At Lokku we use DoneDone a lot. It's a simple and powerful issue tracker. An engineer looks into his or her list of DoneDone tickets, fixes an issue, marks it as fixed and moves forward. All of this is pretty cool as engineers and management both keep a record of all the issues along with their status.
However, especially after working on having more automated procedures, we are starting to get a good amount of automatic emails reporting various errors and problems. Sometimes we engineers fix the issues straight after looking at the email, but often these kind of emails should be really turned into Done Done issues. We will be sure that nobody will forget about them once that is done.
Now, the task of turning an email into a DoneDone issue is itself a simple one. You'd need to click on a plus sign, switch to the GMail view containing all your e-mails, copy the subject, paste it back, then switch again to the email message and copy the body and go back and paste... it's simple, we all agree, but doing this for multiple emails can take that bit of time you would've invested in something less repetitive.
That's where gmailToDoneDone comes into play. I've quickly open sourced it for you to enjoy, should you use the same issue tracker I use.
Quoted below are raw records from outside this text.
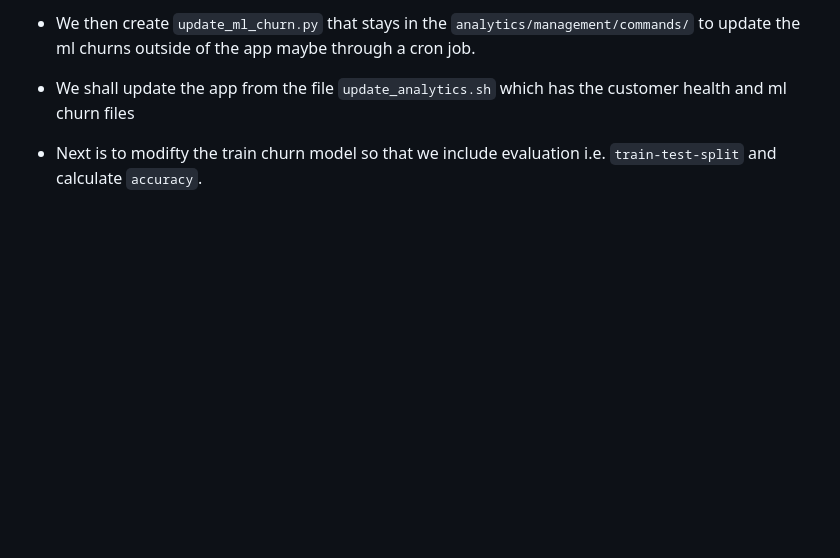
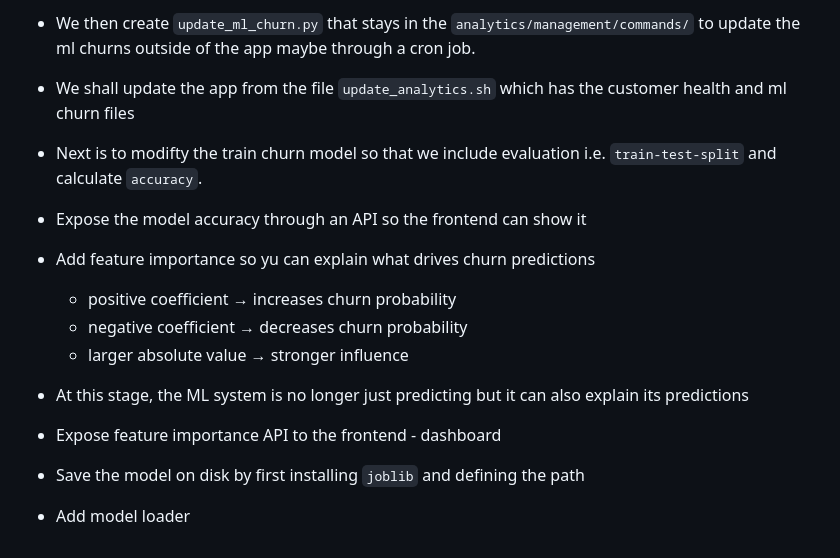
Before and after one commit to karianjahi/atlassian-app-analytics, a Markdown page: step-by-step.md, the part around the change. GitHub-like rendering; blank space fills up the shorter version.

```diff
--- a/step-by-step.md
+++ b/step-by-step.md
@@ -277,3 +277,12 @@ Show in dashboard
 - We then create `update_ml_churn.py` that stays in the `analytics/management/commands/` to update the ml churns outside of the app maybe through a cron job.
 - We shall update the app from the file `update_analytics.sh` which has the customer health and ml churn files
 - Next is to modifty the train churn model so that we include evaluation i.e. `train-test-split` and calculate `accuracy`.
+- Expose the model accuracy through an API so the frontend can show it
+- Add feature importance so yu can explain what drives churn predictions
+    - positive coefficient → increases churn probability
+    - negative coefficient → decreases churn probability
+    - larger absolute value → stronger influence
+- At this stage, the ML system is no longer just predicting but it can also explain its predictions
+- Expose feature importance API to the frontend - dashboard
+- Save the model on disk by first installing `joblib` and defining the path
+- Add model loader
```
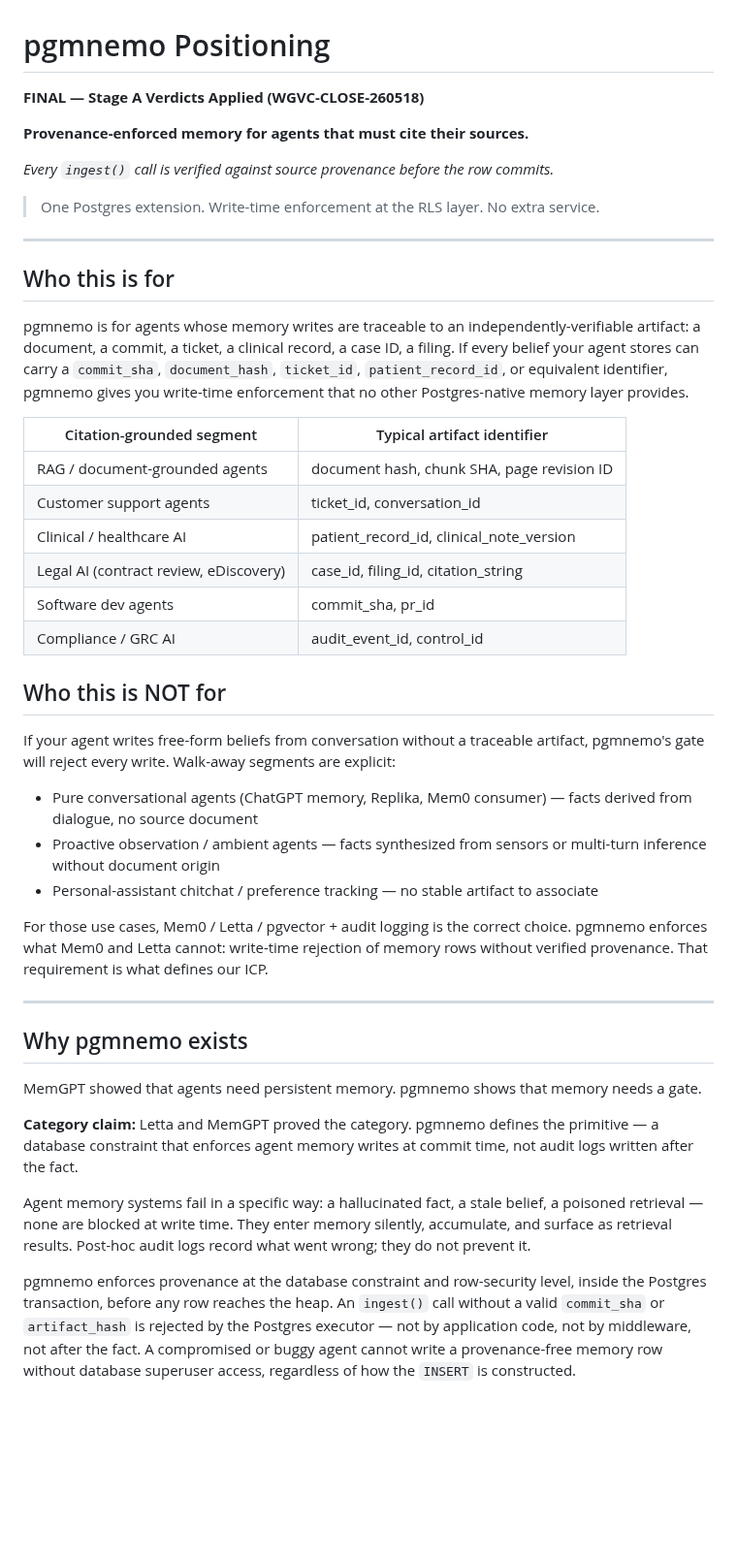
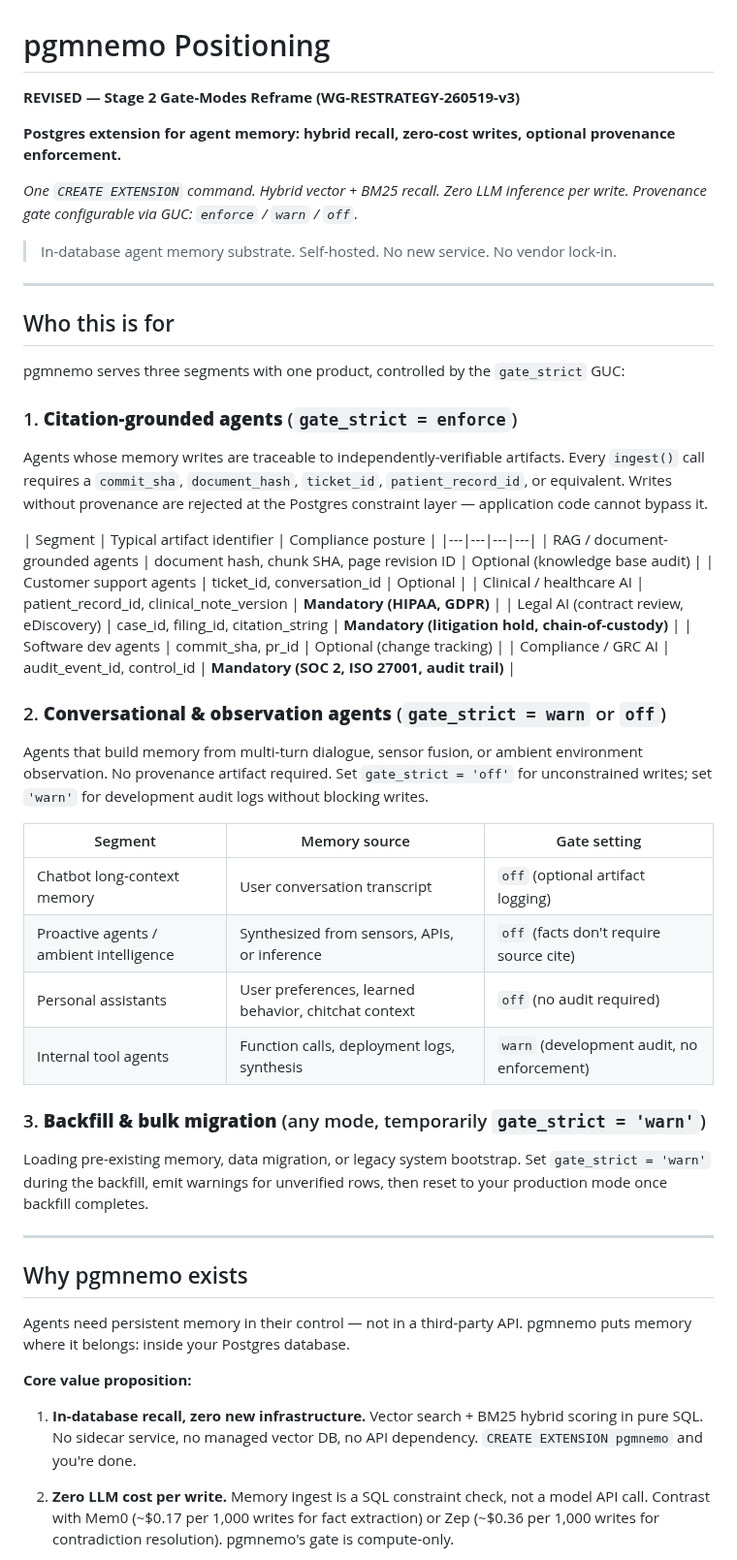
Before and after one commit to pgmnemo/pgmnemo, a Markdown page: POSITIONING.md, the part around one of its changes. Shown at 97% size. Rendered like a GitHub page; blank space fills up the shorter version.

Commit message:
STAGE-2: Rewrite positioning to reflect 3-mode gate architecture (WG-RESTRATEGY-260519)
- Tagline now emphasizes fundamental product: "Postgres extension for agent memory:
  hybrid recall, zero-cost writes, optional provenance enforcement" (works in all 3 modes)

- ICP broadened to three segments:
  1. Citation-grounded agents (gate_strict=enforce) — RAG, support, healthcare, legal, dev, compliance
  2. Conversational & observation agents (gate_strict=warn/off) — chatbots, personal assistants, sensors
  3. Backfill & bulk migration (gate_strict=warn temporarily)

- "Who this is NOT for" condensed to 1 sentence, reframed positively

- Competitor matrix reordered — primary axes now:
  1. Recall architecture (in-DB vs service)
  2. Install model / vendor lock-in (Postgres-native vs SaaS)
  3. LLM cost per write (zero vs extraction fees)
  4. Data residency (your infrastructure vs cloud)
  5. Optional compliance enforcement (provenance gate as 5th axis, not headline)

- Preserves falsification rules, benchmark honesty sections
- Clarifies positioning: pgmnemo serves conversational agents equally well as citation-grounded ones

Ref: GATE_MODES_SPEC.md (Stage 1), POS-MENTOR-v2.md, Task WG-RESTRATEGY-260519-v3

Co-Authored-By: Claude (Growth Lead Agent) <noreply@anthropic.com>

```diff
--- a/POSITIONING.md
+++ b/POSITIONING.md
@@ -1,46 +1,52 @@
 # pgmnemo Positioning
-**FINAL — Stage A Verdicts Applied (WGVC-CLOSE-260518)**
+**REVISED — Stage 2 Gate-Modes Reframe (WG-RESTRATEGY-260519-v3)**
 
-**Provenance-enforced memory for agents that must cite their sources.**
+**Postgres extension for agent memory: hybrid recall, zero-cost writes, optional provenance enforcement.**
 
-*Every `ingest()` call is verified against source provenance before the row commits.*
+*One `CREATE EXTENSION` command. Hybrid vector + BM25 recall. Zero LLM inference per write. Provenance gate configurable via GUC: `enforce` / `warn` / `off`.*
 
-> One Postgres extension. Write-time enforcement at the RLS layer. No extra service.
+> In-database agent memory substrate. Self-hosted. No new service. No vendor lock-in.
 
 ---
 
 ## Who this is for
 
-pgmnemo is for agents whose memory writes are traceable to an independently-verifiable artifact: a document, a commit, a ticket, a clinical record, a case ID, a filing. If every belief your agent stores can carry a `commit_sha`, `document_hash`, `ticket_id`, `patient_record_id`, or equivalent identifier, pgmnemo gives you write-time enforcement that no other Postgres-native memory layer provides.
+pgmnemo serves three segments with one product, controlled by the `gate_strict` GUC:
 
-| Citation-grounded segment | Typical artifact identifier |
-|---|---|
-| RAG / document-grounded agents | document hash, chunk SHA, page revision ID |
-| Customer support agents | ticket_id, conversation_id |
-| Clinical / healthcare AI | patient_record_id, clinical_note_version |
-| Legal AI (contract review, eDiscovery) | case_id, filing_id, citation_string |
-| Software dev agents | commit_sha, pr_id |
-| Compliance / GRC AI | audit_event_id, control_id |
+### 1. **Citation-grounded agents** (`gate_strict = enforce`)
+Agents whose memory writes are traceable to independently-verifiable artifacts. Every `ingest()` call requires a `commit_sha`, `document_hash`, `ticket_id`, `patient_record_id`, or equivalent. Writes without provenance are rejected at the Postgres constraint layer — application code cannot bypass it.
 
-## Who this is NOT for
+| Segment | Typical artifact identifier | Compliance posture |
+|---|---|---|---|
+| RAG / document-grounded agents | document hash, chunk SHA, page revision ID | Optional (knowledge base audit) |
+| Customer support agents | ticket_id, conversation_id | Optional |
+| Clinical / healthcare AI | patient_record_id, clinical_note_version | **Mandatory (HIPAA, GDPR)** |
+| Legal AI (contract review, eDiscovery) | case_id, filing_id, citation_string | **Mandatory (litigation hold, chain-of-custody)** |
+| Software dev agents | commit_sha, pr_id | Optional (change tracking) |
+| Compliance / GRC AI | audit_event_id, control_id | **Mandatory (SOC 2, ISO 27001, audit trail)** |
 
-If your agent writes free-form beliefs from conversation without a traceable artifact, pgmnemo's gate will reject every write. Walk-away segments are explicit:
+### 2. **Conversational & observation agents** (`gate_strict = warn` or `off`)
+Agents that build memory from multi-turn dialogue, sensor fusion, or ambient environment observation. No provenance artifact required. Set `gate_strict = 'off'` for unconstrained writes; set `'warn'` for development audit logs without blocking writes.
 
-- Pure conversational agents (ChatGPT memory, Replika, Mem0 consumer) — facts derived from dialogue, no source document
-- Proactive observation / ambient agents — facts synthesized from sensors or multi-turn inference without document origin
-- Personal-assistant chitchat / preference tracking — no stable artifact to associate
+| Segment | Memory source | Gate setting |
+|---|---|---|
+| Chatbot long-context memory | User conversation transcript | `off` (optional artifact logging) |
+| Proactive agents / ambient intelligence | Synthesized from sensors, APIs, or inference | `off` (facts don't require source cite) |
+| Personal assistants | User preferences, learned behavior, chitchat context | `off` (no audit required) |
+| Internal tool agents | Function calls, deployment logs, synthesis | `warn` (development audit, no enforcement) |
 
-For those use cases, Mem0 / Letta / pgvector + audit logging is the correct choice. pgmnemo enforces what Mem0 and Letta cannot: write-time rejection of memory rows without verified provenance. That requirement is what defines our ICP.
+### 3. **Backfill & bulk migration** (any mode, temporarily `gate_strict = 'warn'`)
+Loading pre-existing memory, data migration, or legacy system bootstrap. Set `gate_strict = 'warn'` during the backfill, emit warnings for unverified rows, then reset to your production mode once backfill completes.
 
 ---
 
 ## Why pgmnemo exists
 
-MemGPT showed that agents need persistent memory. pgmnemo shows that memory needs a gate.
+Agents need persistent memory in their control — not in a third-party API. pgmnemo puts memory where it belongs: inside your Postgres database.
 
-**Category claim:** Letta and MemGPT proved the category. pgmnemo defines the primitive — a database constraint that enforces agent memory writes at commit time, not audit logs written after the fact.
+**Core value proposition:**
 
-Agent memory systems fail in a specific way: a hallucinated fact, a stale belief, a poisoned retrieval — none are blocked at write time. They enter memory silently, accumulate, and surface as retrieval results. Post-hoc audit logs record what went wrong; they do not prevent it.
+1. **In-database recall, zero new infrastructure.** Vector search + BM25 hybrid scoring in pure SQL. No sidecar service, no managed vector DB, no API dependency. `CREATE EXTENSION pgmnemo` and you're done.
 
-pgmnemo enforces provenance at the database constraint and row-security level, inside the Postgres transaction, before any row reaches the heap. An `ingest()` call without a valid `commit_sha` or `artifact_hash` is rejected by the Postgres executor — not by application code, not by middleware, not after the fact. A compromised or buggy agent cannot write a provenance-free memory row without database superuser access, regardless of how the `INSERT` is constructed.
+2. **Zero LLM cost per write.** Memory ingest is a SQL constraint check, not a model API call. Contrast with Mem0 (~$0.17 per 1,000 writes for fact extraction) or Zep (~$0.36 per 1,000 writes for contradiction resolution). pgmnemo's gate is compute-only.
 
```
Also changed, not shown: other parts of POSITIONING.md (+16 -9 lines).
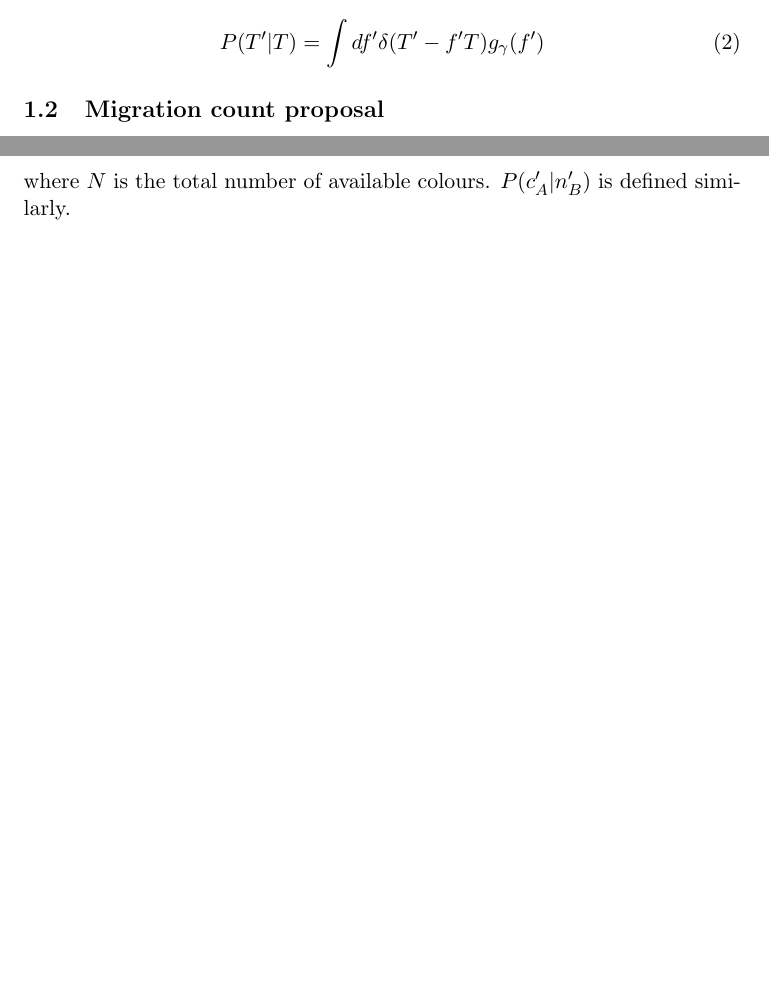
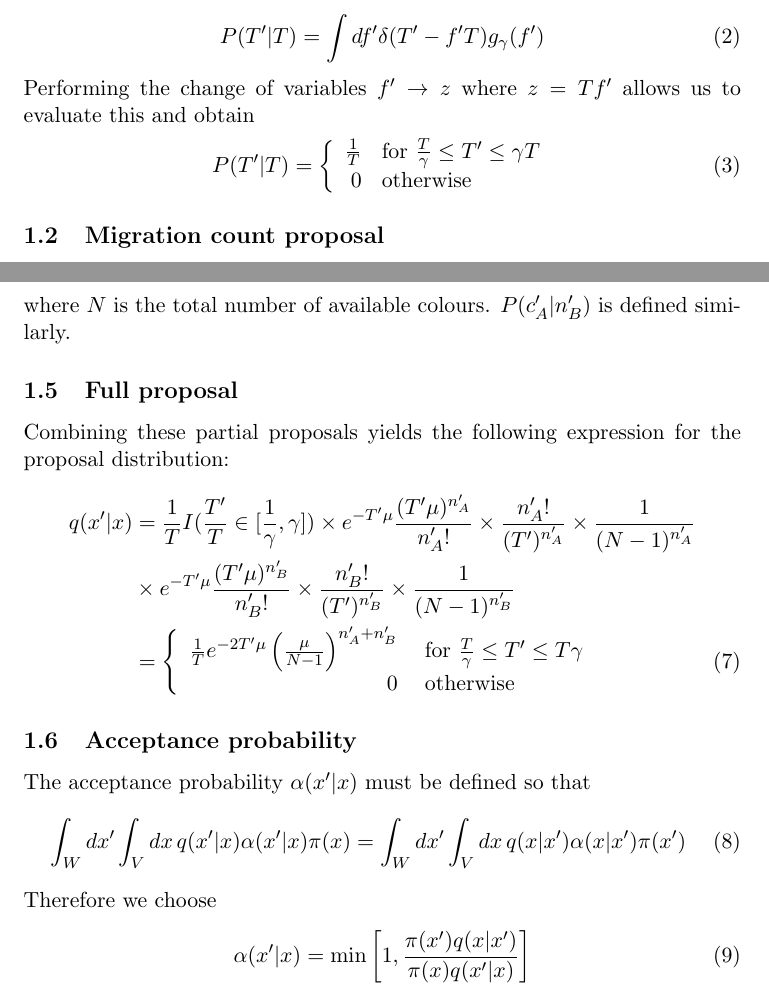
Before and after one commit to tgvaughan/MultiTypeTree, a LaTeX document (doc/operator_notes/SubtreeSlide.tex): two parts of pages 1 and 2 of 2, joined at a grey line, cut so that both start at the same text, the shorter picture padded with empty space. Compiled offline with pdfLaTeX.

Commit message:
Commit prior to STS mods.

```diff
--- a/doc/operator_notes/SubtreeSlide.tex
+++ b/doc/operator_notes/SubtreeSlide.tex
@@ -25,9 +25,17 @@ from the following proposal density:
 \subsection{Tree height proposal}
 
 The new tree height is selected by drawing $f'\sim g_\gamma=U(1/\gamma,\gamma)$
-then setting $T'=fT$. We can then write
+then setting $T'=f'T$. We can then write
 \begin{equation}
   P(T'|T)=\int df'\delta(T'-f'T)g_\gamma(f')
+\end{equation}
+Performing the change of variables $f'\rightarrow z$ where $z=Tf'$
+allows us to evaluate this and obtain
+\begin{equation}
+  P(T'|T)=\left\{\begin{array}{rl}
+\frac{1}{T} & \text{for } \frac{T}{\gamma}\leq T' \leq\gamma T\\
+0 & \text{otherwise}
+\end{array}\right.
 \end{equation}
 
 \subsection{Migration count proposal}
@@ -64,6 +72,33 @@ after the present colour is excluded. That is
 where $N$ is the total number of available colours. $P(c'_A|n'_B)$ is
 defined similarly.
 
+\subsection{Full proposal}
 
+Combining these partial proposals yields the following expression for
+the proposal distribution:
+\begin{align}
+  q(x'|x)&=
+  \frac{1}{T}I(\frac{T'}{T}\in[\frac{1}{\gamma},\gamma])\times
+  e^{-T'\mu}\frac{(T'\mu)^{n'_A}}{n'_A!}\times
+  \frac{n'_A!}{(T')^{n'_A}}\times \frac{1}{(N-1)^{n'_A}}\nonumber\\
+&\times e^{-T'\mu}\frac{(T'\mu)^{n'_B}}{n'_B!}\times
+  \frac{n'_B!}{(T')^{n'_B}}\times \frac{1}{(N-1)^{n'_B}}\nonumber\\
+&=\left\{\begin{array}{rl}
+\frac{1}{T}e^{-2T'\mu}\left(\frac{\mu}{N-1}\right)^{n'_A+n'_B} & \text{ for }
+\frac{T}{\gamma}\leq T' \leq T\gamma\\
+0 & \text{ otherwise}
+\end{array}\right.
+\end{align}
+
+\subsection{Acceptance probability}
+
+The acceptance probability $\alpha(x'|x)$ must be defined so that
+\begin{equation}
+  \int_Wdx'\int_Vdx\,q(x'|x)\alpha(x'|x)\pi(x)=\int_Wdx'\int_Vdx\,q(x|x')\alpha(x|x')\pi(x')
+\end{equation}
+Therefore we choose
+\begin{equation}
+  \alpha(x'|x)=\min\left[1,\frac{\pi(x')q(x|x')}{\pi(x)q(x'|x)}\right]
+\end{equation}
 
 \end{document}
```
Also changed, not shown: doc/operator_notes/SubtreeSlide.tex (3 more changed lines), 2 other files.
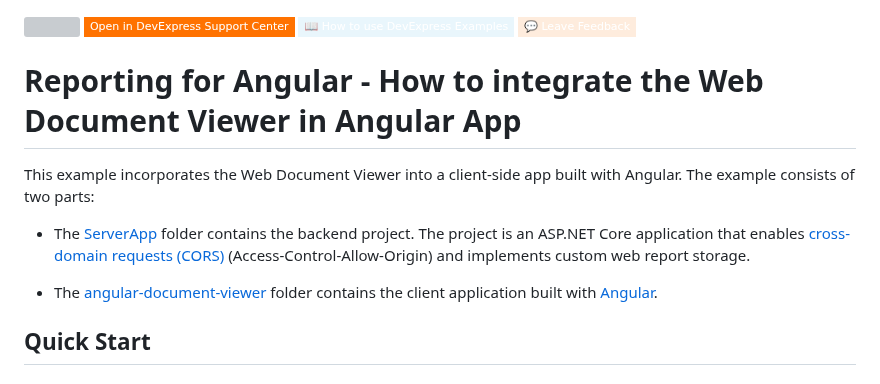
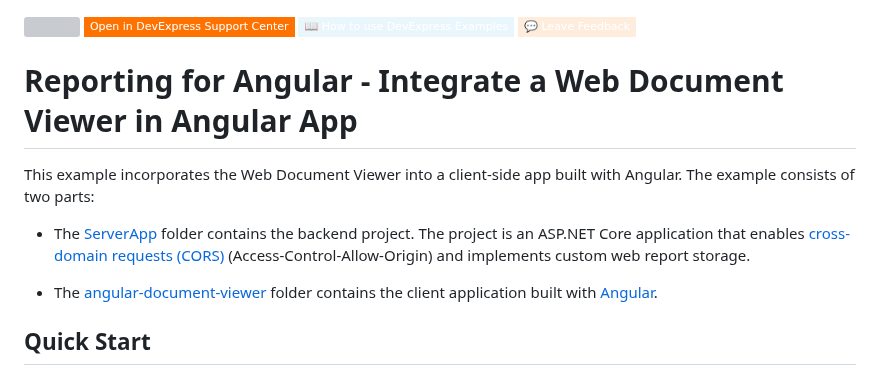
Before and after one commit to DevExpress-Examples/reporting-angular-integrate-web-document-viewer, a Markdown page: Readme.md, the part around the change. Drawn GitHub-style; badges without logos; grey boxes are pictures that could not be loaded.

```diff
--- a/Readme.md
+++ b/Readme.md
@@ -4,14 +4,13 @@
 [![](https://img.shields.io/badge/📖_How_to_use_DevExpress_Examples-e9f6fc?style=flat-square)](https://docs.devexpress.com/GeneralInformation/403183)
 [![](https://img.shields.io/badge/💬_Leave_Feedback-feecdd?style=flat-square)](#does-this-example-address-your-development-requirementsobjectives)
 <!-- default badges end -->
-# Reporting for Angular - How to integrate the Web Document Viewer in Angular App
+# Reporting for Angular - Integrate a Web Document Viewer in Angular App
 
 This example incorporates the Web Document Viewer into a client-side app built with Angular. The example consists of two parts:
 
 - The [ServerApp](ServerApp) folder contains the backend project. The project is an ASP.NET Core application that enables [cross-domain requests (CORS)](https://developer.mozilla.org/en-US/docs/Web/HTTP/CORS) (Access-Control-Allow-Origin) and implements custom web report storage.
 
 - The [angular-document-viewer](angular-document-viewer) folder contains the client application built with [Angular](https://angular.io/).
-
 
 ## Quick Start
 
```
Go and have a look!, and if you have comments let me in the comment section below.
Of course keep reading if you want to know more about the reasons behind this project and other technicalities.
So I've created a bookmarklet to load extra scripts (including gmail.js) and inject markup and css in GMail to have a nicely styled "DoneDone IT!" button that quickly does the job. When the user clicks on the button, gmail.js is used to read the currently opened emails, their subject line and their content.
I had to hit my head against CORS. I couldn't believe it, but yeah... my browser prevented me to perform that cross-domain http request that would have completed the task. And yes I did ask them to support cross-origin resource sharing... but had no prompt answer so far. Plus they will be changing some bits of their API according to the notice shown in the API page.
To fix this I decided to bypass the CORS problem with a small Python server running on my local machine. The requests are then performed against this server, which in turn composes the DoneDone issue and adds it in the desired project through officially-recognized APIs. I like it, but I have my concerns about this solution long term... well, for now we are productive ;-) .